▸ **ABOUT THIS TASK**
The entries below should be repeated exactly, with no pictures carried over.

(Data records)

[Start of section]

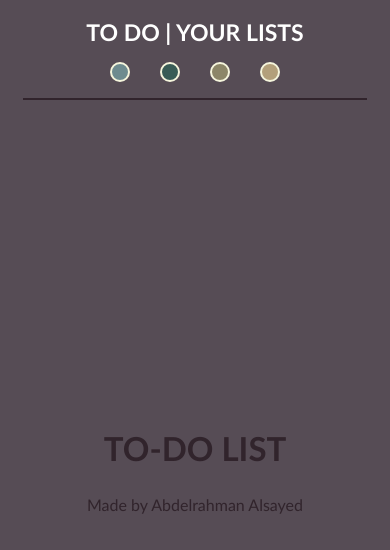
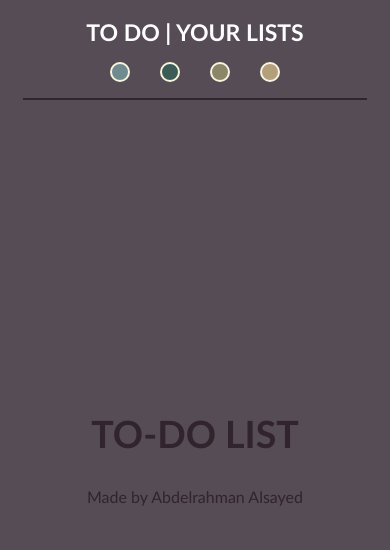
Before and after one commit to AbdelrahmanAlsayed/To-Do-List, a plain HTML site: page index.html in a window 390 px wide. Drawn offline with Linux system fonts and the light colour scheme.

Commit message:
final commit

```diff
--- a/css/style.css
+++ b/css/style.css
@@ -89,7 +89,7 @@ section .first {
     align-items: center;
     flex-direction: column;
     color: rgb(49, 36, 44);
-    height: 100%;
+    height: 96%;
 }
 
 section .first .box1 {
@@ -304,7 +304,7 @@ section .task-box span {
         height: calc(100vh - 130px);
     }
     section .first .box1 {
-        font-size: 22px;
+        font-size: 25px;
     }
     section .form .add {
         padding: 15px 5px;
```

[End of section]

▸ **OUTPUT BELOW**
Before and after one commit to AbdelrahmanAlsayed/To-Do-List, a plain HTML site: page index.html in a window 390 px wide. Drawn offline with Linux system fonts and the light colour scheme.

Commit message:
final commit

```diff
--- a/css/style.css
+++ b/css/style.css
@@ -89,7 +89,7 @@ section .first {
     align-items: center;
     flex-direction: column;
     color: rgb(49, 36, 44);
-    height: 100%;
+    height: 96%;
 }
 
 section .first .box1 {
@@ -304,7 +304,7 @@ section .task-box span {
         height: calc(100vh - 130px);
     }
     section .first .box1 {
-        font-size: 22px;
+        font-size: 25px;
     }
     section .form .add {
         padding: 15px 5px;
```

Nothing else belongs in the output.